• [What this task involves] Omitting all images, set down every line below exactly as it appears.

• [Source data]
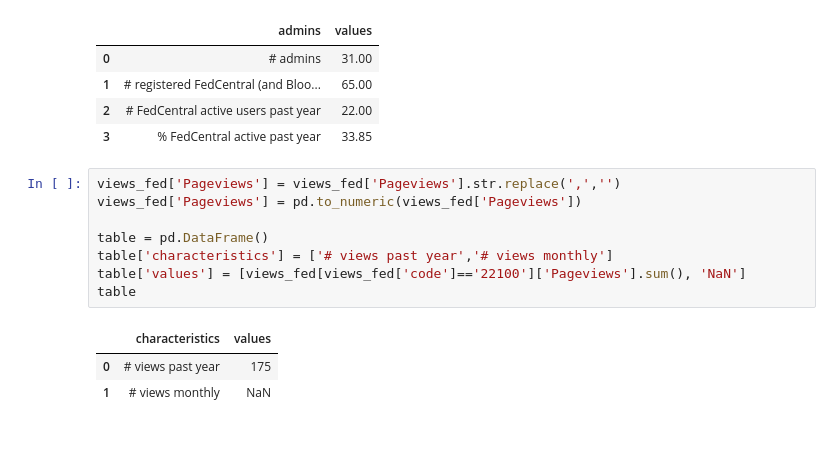
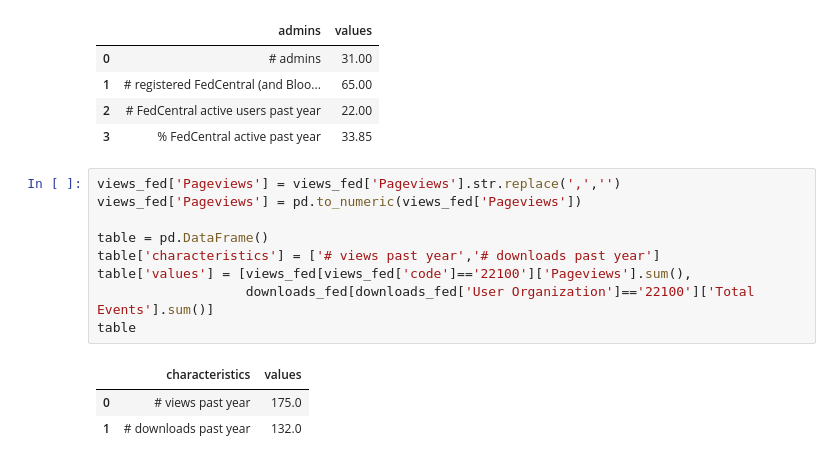
Before and after one commit to olga0503/DATA602hw1, a Jupyter notebook: FedCentral Analytics .ipynb, the cells around one changed output. Cells and saved outputs as stored; diff of their text form.

```diff
--- a/FedCentral Analytics .ipynb
+++ b/FedCentral Analytics .ipynb
@@ -683,12 +683,13 @@ table
 # %%
 views_fed['Pageviews'] = views_fed['Pageviews'].str.replace(',','')
 views_fed['Pageviews'] = pd.to_numeric(views_fed['Pageviews'])
 
 table = pd.DataFrame()
-table['characteristics'] = ['# views past year','# views monthly']
-table['values'] = [views_fed[views_fed['code']=='22100']['Pageviews'].sum(), 'NaN']
+table['characteristics'] = ['# views past year','# downloads past year']
+table['values'] = [views_fed[views_fed['code']=='22100']['Pageviews'].sum(),
+                   downloads_fed[downloads_fed['User Organization']=='22100']['Total Events'].sum()]
 table
 # %% [output]
 |  | characteristics | values |
-| 0 | # views past year | 175 |
-| 1 | # views monthly | NaN |
+| 0 | # views past year | 175.0 |
+| 1 | # downloads past year | 132.0 |
```
Also changed, not shown: parts of 1 cell of this notebook.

• [Written answer]
Before and after one commit to olga0503/DATA602hw1, a Jupyter notebook: FedCentral Analytics .ipynb, the cells around one changed output. Cells and saved outputs as stored; diff of their text form.

```diff
--- a/FedCentral Analytics .ipynb
+++ b/FedCentral Analytics .ipynb
@@ -683,12 +683,13 @@ table
 # %%
 views_fed['Pageviews'] = views_fed['Pageviews'].str.replace(',','')
 views_fed['Pageviews'] = pd.to_numeric(views_fed['Pageviews'])
 
 table = pd.DataFrame()
-table['characteristics'] = ['# views past year','# views monthly']
-table['values'] = [views_fed[views_fed['code']=='22100']['Pageviews'].sum(), 'NaN']
+table['characteristics'] = ['# views past year','# downloads past year']
+table['values'] = [views_fed[views_fed['code']=='22100']['Pageviews'].sum(),
+                   downloads_fed[downloads_fed['User Organization']=='22100']['Total Events'].sum()]
 table
 # %% [output]
 |  | characteristics | values |
-| 0 | # views past year | 175 |
-| 1 | # views monthly | NaN |
+| 0 | # views past year | 175.0 |
+| 1 | # downloads past year | 132.0 |
```
Also changed, not shown: parts of 1 cell of this notebook.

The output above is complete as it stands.